That theory came to mind when Steelers president Art Rooney II offered a mostly upbeat assessment of his team's just-concluded 8-8 season.
He liked the way the team reversed its 2-6 start, and the way Mike Tomlin was able to hold things together.
But the Steelers were still 8-8, the same as they were in 2012. The journey was different, but the destination remained the same.
They ended the season beating a woeful Browns team that would fire its coach before the buses got back to Cleveland. Did that somehow offset losing a key home game to the warm-weather Dolphins in a snowstorm?

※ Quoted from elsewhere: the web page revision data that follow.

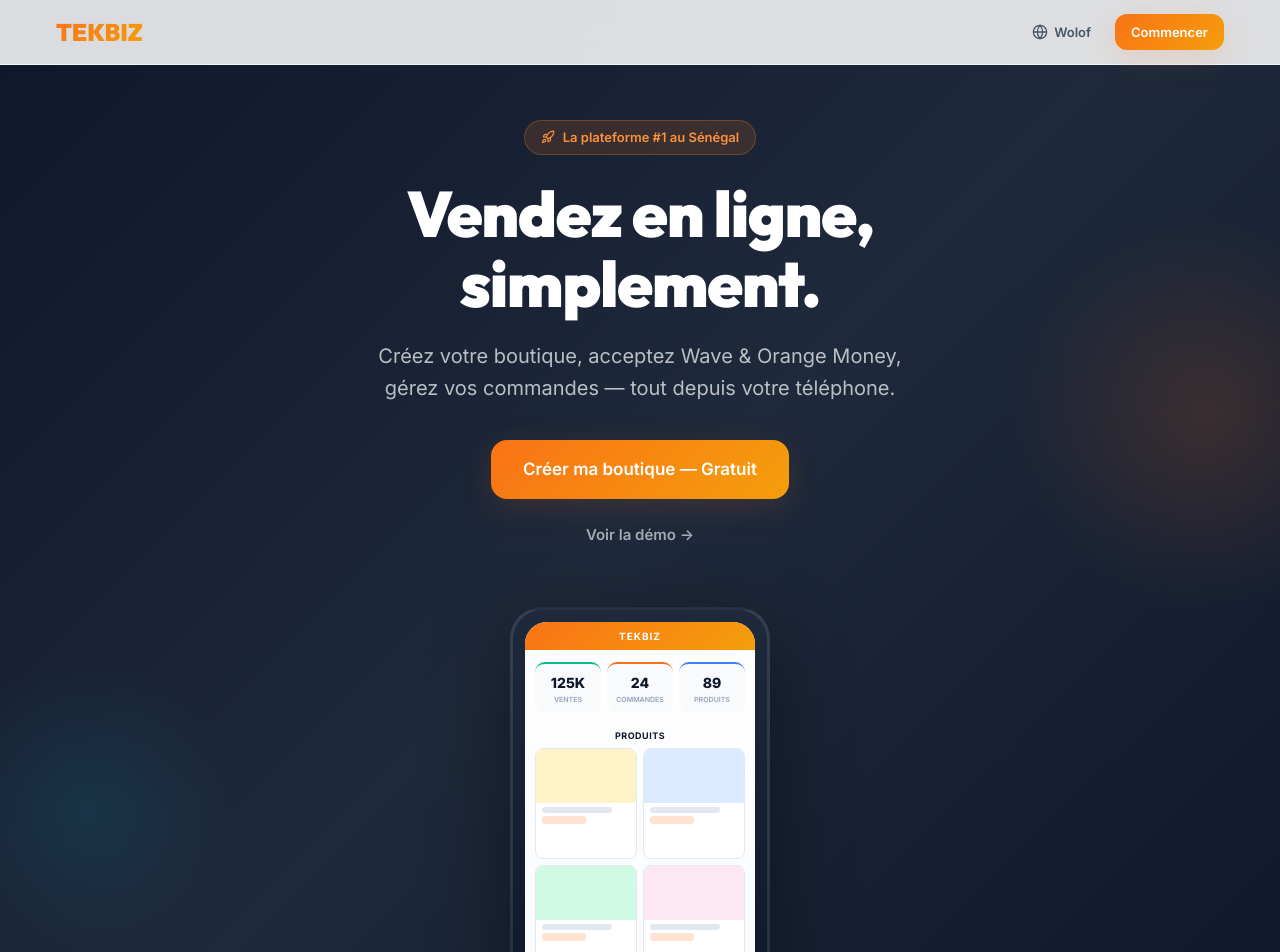
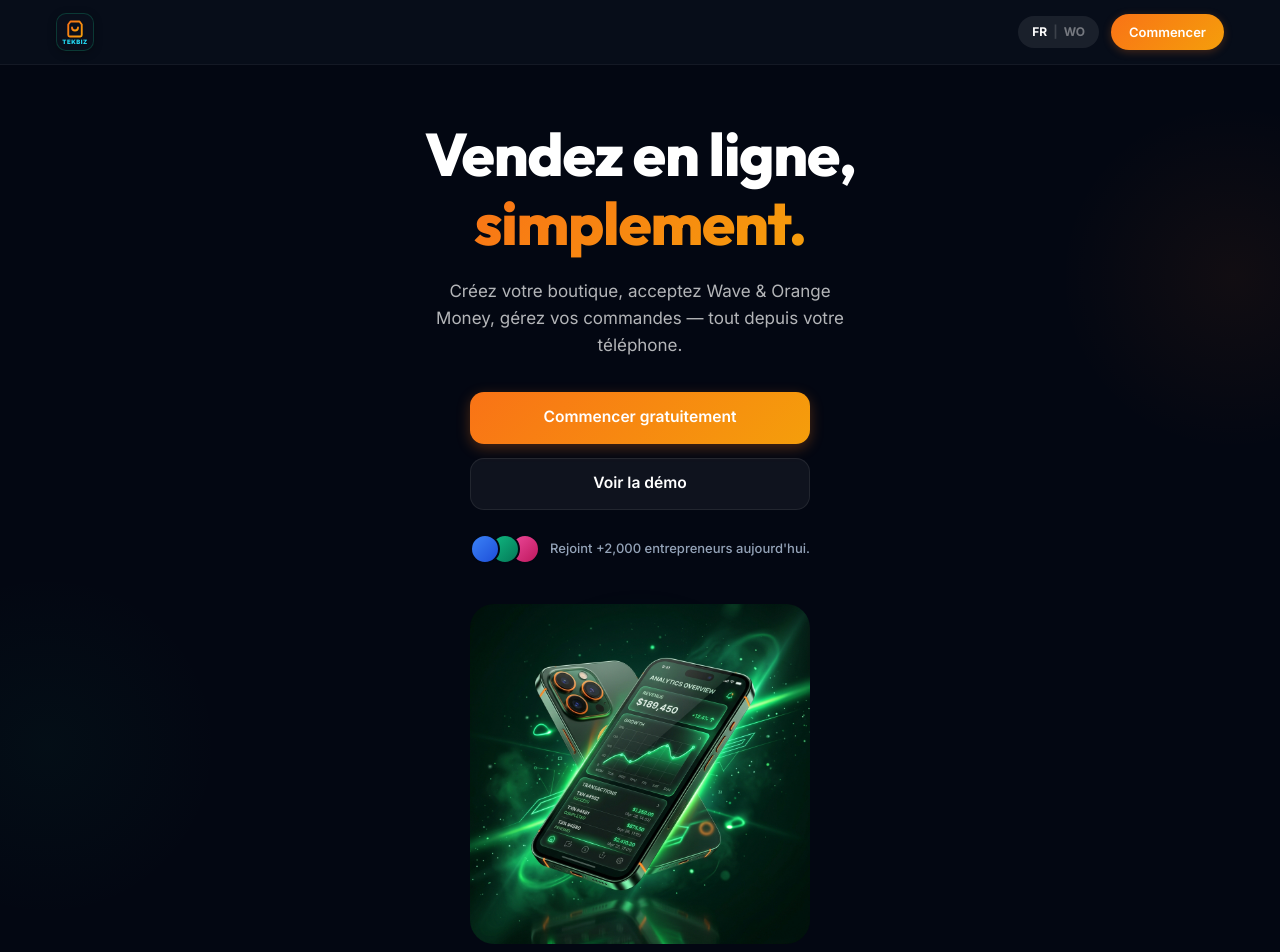
Before and after one commit to pistyl/Tekbiz, a Next.js app: page / in a window 1280 px wide. Shown: the top 952 px of the page. Built offline with nearby package versions, Linux system fonts and the light colour scheme.

Commit message:
redesign landing page to match screenshot with dark theme and new mockup image

```diff
--- a/app/page.js
+++ b/app/page.js
@@ -4,11 +4,29 @@
 import { IconRocket, IconZap, IconWallet, IconChart, IconEdit, IconCamera, IconParty, IconHome, IconPackage, IconClipboard, IconDollar, IconUser, IconCheck } from '@/lib/icons';
 
 function LangToggle() {
-  const { lang, toggleLang, t } = useLanguage();
+  const { lang, toggleLang } = useLanguage();
   return (
-    <button onClick={toggleLang} className="btn btn-ghost btn-sm" style={{ gap: 6 }}>
-      <svg width="16" height="16" viewBox="0 0 24 24" fill="none" stroke="currentColor" strokeWidth="2"><circle cx="12" cy="12" r="10"/><path d="M2 12h20M12 2a15.3 15.3 0 0 1 4 10 15.3 15.3 0 0 1-4 10 15.3 15.3 0 0 1-4-10 15.3 15.3 0 0 1 4-10z"/></svg>
-      {lang === 'fr' ? 'Wolof' : 'Français'}
+    <button
+      onClick={toggleLang}
+      style={{
+        background: 'rgba(255, 255, 255, 0.08)',
+        border: 'none',
+        borderRadius: '20px',
+        padding: '6px 14px',
+        color: '#94A3B8',
+        fontSize: '0.75rem',
+        fontWeight: 700,
+        display: 'flex',
+        alignItems: 'center',
+        gap: 6,
+        cursor: 'pointer',
+        fontFamily: 'var(--font-sans)',
+        transition: 'all 0.2s ease'
+      }}
+    >
+      <span style={{ color: lang === 'fr' ? '#fff' : 'rgba(255,255,255,0.4)', transition: 'color 0.2s' }}>FR</span>
+      <span style={{ color: 'rgba(255, 255, 255, 0.15)' }}>|</span>
+      <span style={{ color: lang === 'wo' ? '#fff' : 'rgba(255,255,255,0.4)', transition: 'color 0.2s' }}>WO</span>
     </button>
   );
 }
@@ -16,14 +34,54 @@
 function Navbar() {
   const { t } = useLanguage();
   return (
-    <nav style={{ position: 'fixed', top: 0, left: 0, right: 0, zIndex: 50, background: 'rgba(255,255,255,0.85)', backdropFilter: 'blur(16px)', borderBottom: '1px solid var(--border-light)', paddingTop: 'env(safe-area-inset-top, 0px)' }}>
-      <div className="container" style={{ display: 'flex', alignItems: 'center', justifyContent: 'space-between', height: 64 }}>
-        <Link href="/" style={{ fontFamily: 'var(--font-display)', fontWeight: 900, fontSize: '1.5rem', display: 'flex', alignItems: 'center', gap: 8 }}>
-          <span style={{ background: 'var(--gradient-primary)', WebkitBackgroundClip: 'text', WebkitTextFillColor: 'transparent' }}>TEKBIZ</span>
+    <nav style={{ position: 'fixed', top: 0, left: 0, right: 0, zIndex: 50, background: 'rgba(9, 15, 28, 0.8)', backdropFilter: 'blur(16px)', borderBottom: '1px solid rgba(255, 255, 255, 0.05)', paddingTop: 'env(safe-area-inset-top, 0px)' }}>
+      <div className="container" style={{ display: 'flex', alignItems: 'center', justifyContent: 'space-between', height: 64, padding: '0 16px' }}>
+        <Link href="/" style={{ display: 'flex', alignItems: 'center', gap: 10, textDecoration: 'none' }}>
+          <div style={{
+            width: 38,
+            height: 38,
+            borderRadius: '10px',
+            background: '#090F1C',
+            border: '1.5px solid rgba(16, 185, 129, 0.25)',
+            display: 'flex',
+            flexDirection: 'column',
+            alignItems: 'center',
+            justifyContent: 'center',
+            boxShadow: '0 2px 8px rgba(0,0,0,0.3)',
+            gap: 1
+          }}>
+            <svg width="18" height="18" viewBox="0 0 24 24" fill="none" stroke="url(#bag-grad-nav)" strokeWidth="2.5" strokeLinecap="round" strokeLinejoin="round">
+              <defs>
+                <linearGradient id="bag-grad-nav" x1="0%" y1="0%" x2="100%" y2="100%">
+                  <stop offset="0%" stopColor="#F97316" />
+                  <stop offset="100%" stopColor="#F59E0B" />
+                </linearGradient>
+              </defs>
+              <path d="M6 2L3 6v14a2 2 0 0 0 2 2h14a2 2 0 0 0 2-2V6l-3-4z" />
+              <line x1="3" y1="6" x2="21" y2="6" />
+              <path d="M16 10a4 4 0 0 1-8 0" />
+            </svg>
+            <span style={{ fontSize: '6px', fontWeight: 900, color: '#22D3EE', letterSpacing: '0.5px', lineHeight: 1 }}>TEKBIZ</span>
+          </div>
         </Link>
-        <div style={{ display: 'flex', alignItems: 'center', gap: 8 }}>
+        <div style={{ display: 'flex', alignItems: 'center', gap: 12 }}>
           <LangToggle />
-          <Link href="/login" className="btn btn-primary btn-sm">{t('commencer')}</Link>
+          <Link href="/login" style={{
+            background: 'var(--gradient-primary)',
+            border: 'none',
+            borderRadius: '20px',
+            padding: '8px 18px',
+            color: '#fff',
+            fontSize: '0.8125rem',
+            fontWeight: 600,
+            textDecoration: 'none',
+            boxShadow: '0 2px 8px rgba(249, 115, 22, 0.25)',
+            display: 'inline-flex',
+            alignItems: 'center',
+            fontFamily: 'var(--font-sans)'
+          }}>
+            {t('commencer')}
+          </Link>
         </div>
       </div>
     </nav>
@@ -32,67 +90,101 @@
 
 function HeroSection() {
   const { t } = useLanguage();
+  const titleParts = t('heroTitle').split(',');
+  const firstPart = titleParts[0] ? titleParts[0] + ',' : '';
+  const secondPart = titleParts[1] ? titleParts[1].trim() : '';
+
   return (
-    <section style={{ minHeight: '100vh', display: 'flex', alignItems: 'center', background: 'var(--gradient-hero)', color: 'white', paddingTop: 80, position: 'relative', overflow: 'hidden' }}>
-      <div style={{ position: 'absolute', top: '20%', right: '-10%', width: 400, height: 400, background: 'radial-gradient(circle, rgba(249,115,22,0.15) 0%, transparent 70%)', borderRadius: '50%' }} />
-      <div style={{ position: 'absolute', bottom: '10%', left: '-5%', width: 300, height: 300, background: 'radial-gradient(circle, rgba(6,182,212,0.1) 0%, transparent 70%)', borderRadius: '50%' }} />
-      <div className="container" style={{ textAlign: 'center', position: 'relative', zIndex: 1, padding: '40px 16px' }}>
-        <div style={{ display: 'inline-flex', alignItems: 'center', gap: 8, background: 'rgba(249,115,22,0.15)', border: '1px solid rgba(249,115,22,0.3)', borderRadius: 'var(--radius-full)', padding: '6px 16px', fontSize: '0.8125rem', fontWeight: 600, color: 'var(--primary-light)', marginBottom: 24 }}>
-          <IconRocket size={14} color="var(--primary-light)" /> La plateforme #1 au Sénégal
-        </div>
-        <h1 style={{ fontSize: 'clamp(2rem, 6vw, 4rem)', maxWidth: 700, margin: '0 auto 20px', lineHeight: 1.1, fontWeight: 900 }}>
-          {t('heroTitle')}
+    <section style={{ minHeight: '100vh', display: 'flex', alignItems: 'center', background: '#030712', color: 'white', paddingTop: 100, paddingBottom: 60, position: 'relative', overflow: 'hidden' }}>
+      {/* Background gradients */}
+      <div style={{ position: 'absolute', top: '10%', right: '-10%', width: 350, height: 350, background: 'radial-gradient(circle, rgba(249,115,22,0.06) 0%, transparent 70%)', borderRadius: '50%', pointerEvents: 'none' }} />
+      <div style={{ position: 'absolute', bottom: '10%', left: '-10%', width: 350, height: 350, background: 'radial-gradient(circle, rgba(16,185,129,0.04) 0%, transparent 70%)', borderRadius: '50%', pointerEvents: 'none' }} />
+
+      <div className="container" style={{ textAlign: 'center', position: 'relative', zIndex: 1, padding: '20px 16px', display: 'flex', flexDirection: 'column', alignItems: 'center' }}>
+        <h1 style={{ fontSize: 'clamp(2.25rem, 6vw, 3.75rem)', fontWeight: 800, fontFamily: 'var(--font-display)', marginBottom: 20, lineHeight: 1.15, letterSpacing: '-0.02em', maxWidth: 700 }}>
+          {firstPart}
+          {secondPart && <><br /><span style={{ background: 'var(--gradient-primary)', WebkitBackgroundClip: 'text', WebkitTextFillColor: 'transparent' }}>{secondPart}</span></>}
         </h1>
-        <p style={{ fontSize: 'clamp(1rem, 2.5vw, 1.25rem)', maxWidth: 560, margin: '0 auto 36px', color: 'rgba(255,255,255,0.7)', lineHeight: 1.6 }}>
+
+        <p style={{ fontSize: 'clamp(0.95rem, 2.5vw, 1.0625rem)', maxWidth: 440, margin: '0 auto 32px', color: 'rgba(255,255,255,0.7)', lineHeight: 1.6, fontWeight: 400 }}>
           {t('heroSubtitle')}
         </p>
-        <div style={{ display: 'flex', flexDirection: 'column', gap: 12, alignItems: 'center' }}>
-          <Link href="/register" className="btn btn-primary btn-lg" style={{ fontSize: '1.0625rem', minWidth: 280 }}>
-            {t('getStarted')}
+
+        <div style={{ display: 'flex', flexDirection: 'column', gap: 14, alignItems: 'center', width: '100%', maxWidth: '340px', margin: '0 auto 24px' }}>
+          <Link href="/register" style={{
+            display: 'flex',
+            alignItems: 'center',
+            justifyContent: 'center',
+            height: 52,
+            borderRadius: '14px',
+            background: 'var(--gradient-primary)',
+            color: '#fff',
+            fontWeight: 600,
+            fontSize: '0.975rem',
+            textDecoration: 'none',
+            width: '100%',
+            boxShadow: '0 4px 14px rgba(249, 115, 22, 0.3)',
+            transition: 'transform 0.2s ease, opacity 0.2s ease',
+            cursor: 'pointer'
+          }}>
+            {t('startFree')}
           </Link>
-          <Link href="#demo" className="btn btn-ghost" style={{ color: 'rgba(255,255,255,0.6)' }}>
-            {t('seeDemo')} →
+          <Link href="#demo" style={{
+            display: 'flex',
+            alignItems: 'center',
+            justifyContent: 'center',
+            height: 52,
+            borderRadius: '14px',
+            background: 'rgba(255, 255, 255, 0.05)',
+            border: '1px solid rgba(255, 255, 255, 0.08)',
+            color: '#fff',
+            fontWeight: 600,
+            fontSize: '0.975rem',
+            textDecoration: 'none',
+            width: '100%',
+            transition: 'background 0.2s ease'
+          }}>
+            {t('seeDemo')}
           </Link>
         </div>
 
+        <div style={{ display: 'flex', alignItems: 'center', justifyContent: 'center', gap: 10, marginBottom: 40 }}>
+          <div style={{ display: 'flex', alignItems: 'center' }}>
+            <div style={{ width: 30, height: 30, borderRadius: '50%', border: '2px solid #030712', background: 'linear-gradient(135deg, #3B82F6, #1D4ED8)', zIndex: 3 }} />
+            <div style={{ width: 30, height: 30, borderRadius: '50%', border: '2px solid #030712', background: 'linear-gradient(135deg, #10B981, #047857)', marginLeft: -10, zIndex: 2 }} />
+            <div style={{ width: 30, height: 30, borderRadius: '50%', border: '2px solid #030712', background: 'linear-gradient(135deg, #EC4899, #BE185D)', marginLeft: -10, zIndex: 1 }} />
+          </div>
+          <span style={{ fontSize: '0.8125rem', color: '#94A3B8', fontWeight: 500 }}>
+            {t('socialProof')}
+          </span>
+        </div>
+
         {/* Phone Mockup */}
-        <div style={{ marginTop: 48, display: 'flex', justifyContent: 'center' }}>
-          <div style={{ width: 260, height: 420, background: 'linear-gradient(180deg, #1E293B 0%, #0F172A 100%)', borderRadius: 32, border: '3px solid rgba(255,255,255,0.1)', padding: 12, boxShadow: '0 24px 80px rgba(0,0,0,0.4)', position: 'relative', overflow: 'hidden' }}>
-            <div style={{ width: '100%', height: '100%', borderRadius: 22, background: 'linear-gradient(180deg, #fff 0%, #f8fafc 100%)', overflow: 'hidden', display: 'flex', flexDirection: 'column' }}>
-              {/* Status bar */}
-              <div style={{ height: 28, background: 'var(--gradient-primary)', display: 'flex', alignItems: 'center', justifyContent: 'center', fontSize: 10, fontWeight: 700, color: 'white', letterSpacing: 1 }}>TEKBIZ</div>
-              {/* Mock stats */}
-              <div style={{ padding: '12px 10px', display: 'flex', gap: 6 }}>
-                {[{ v: '125K', l: 'Ventes', c: '#10B981' }, { v: '24', l: 'Commandes', c: '#F97316' }, { v: '89', l: 'Produits', c: '#3B82F6' }].map((s, i) => (
-                  <div key={i} style={{ flex: 1, background: '#f8fafc', borderRadius: 10, padding: '8px 6px', textAlign: 'center', borderTop: `2px solid ${s.c}` }}>
-                    <div style={{ fontSize: 14, fontWeight: 800, color: '#0f172a' }}>{s.v}</div>
-                    <div style={{ fontSize: 7, color: '#94a3b8', fontWeight: 600, textTransform: 'uppercase' }}>{s.l}</div>
-                  </div>
-                ))}
-              </div>
-              {/* Mock products */}
-              <div style={{ padding: '4px 10px', fontSize: 9, fontWeight: 700, color: '#0f172a', textTransform: 'uppercase', letterSpacing: 0.5 }}>Produits</div>
-              <div style={{ padding: '0 10px', display: 'grid', gridTemplateColumns: '1fr 1fr', gap: 6, flex: 1 }}>
-                {[{ bg: '#FEF3C7' }, { bg: '#DBEAFE' }, { bg: '#D1FAE5' }, { bg: '#FCE7F3' }].map((p, i) => (
-                  <div key={i} style={{ borderRadius: 8, overflow: 'hidden', background: '#fff', border: '1px solid #e2e8f0' }}>
-                    <div style={{ height: 54, background: p.bg }} />
-                    <div style={{ padding: '4px 6px' }}>
-                      <div style={{ height: 6, background: '#e2e8f0', borderRadius: 3, marginBottom: 3, width: '80%' }} />
-                      <div style={{ height: 8, background: '#F97316', borderRadius: 3, width: '50%', opacity: 0.2 }} />
-                    </div>
-                  </div>
-                ))}
-              </div>
-              {/* Mock bottom nav with icons */}
-              <div style={{ height: 36, borderTop: '1px solid #e2e8f0', display: 'flex', alignItems: 'center', justifyContent: 'space-around', padding: '0 8px' }}>
-                <IconHome size={12} color="#F97316" />
-                <IconPackage size={12} color="#94a3b8" />
-                <IconClipboard size={12} color="#94a3b8" />
-                <IconDollar size={12} color="#94a3b8" />
-                <IconUser size={12} color="#94a3b8" />
-              </div>
-            </div>
-          </div>
+        <div style={{ display: 'flex', justifyContent: 'center', position: 'relative', width: '100%', maxWidth: '340px', margin: '0 auto' }}>
+          {/* Glow shadow */}
+          <div style={{
+            position: 'absolute',
+            width: '240px',
+            height: '240px',
+            background: 'radial-gradient(circle, rgba(16, 185, 129, 0.22) 0%, transparent 70%)',
+            zIndex: 0,
+            top: '20%',
+            left: '50%',
+            transform: 'translate(-50%, -20%)',
+            filter: 'blur(30px)'
+          }} />
+          <img
+            src="/hero_mockup.png"
+            alt="Tekbiz Mobile Dashboard"
+            style={{
+              width: '100%',
+              height: 'auto',
+              position: 'relative',
+              zIndex: 1,
+              borderRadius: '24px',
+              display: 'block'
+            }}
+          />
         </div>
       </div>
     </section>
```
Also changed, not shown: lib/i18n.js, public/hero_mockup.png (added).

That flop became even more egregious when the Dolphins used the game as a springboard to a collapse that also left them outside the playoff field.
The Steelers season wasn't a disaster. It wasn't a success, either. It was 8-8.
The most important takeaway from the season is it reinforced the need to rebuild a defense that is a shadow of what it used to be. Rooney II acknowledged that, but there was no overriding sense that he understands the urgency, or how big the task really is.
These end of the season State of The Steelers addresses from ownership are a new wrinkle. They're interesting, only because they offer a hint that ownership often doesn't seem to have a better idea than some of the cranky people who call talk shows.
The difference is that ownership has the hammer to implement its ideas, like firing the offensive coordinator, then dishonestly spinning the move as his "retirement."
But that's the way it goes. You just wish ownership had a stronger handle on things and recognized that alarming early-season losses to awful teams like Minnesota and Oakland matter just as much as what happens at the end.
After all, 8-8 is 8-8, no matter how you get there.
Chris Speier was a rookie shortstop with the San Francisco Giants in 1971 when he approached the Three Rivers Stadium groundskeeper to tell him about a rough patch in the infield dirt.
If Speier expected the guy to grab a rake and fix it, he was surprised.
Instead, the grounds crew guy looked at Speier and said, "Don't worry about it. I hear you're going back to Triple A anyway."
That was Steve "Dirt" DiNardo, who became a minor celebrity when the Steelers rose to Super Bowl fame in the 1970s. He carried that nickname even though the carpeted Three Rivers had less dirt than most fields.
The Steelers were so big that fans even knew the groundskeeper.
When DiNardo died last week at 82, we lost another of those chops-busting only-in-Pittsburgh characters from a different generation.
By the way, he fixed the infield - but not until he savored the shocked look on Speier's face.
Mehno can be reached at firstname.lastname@example.org.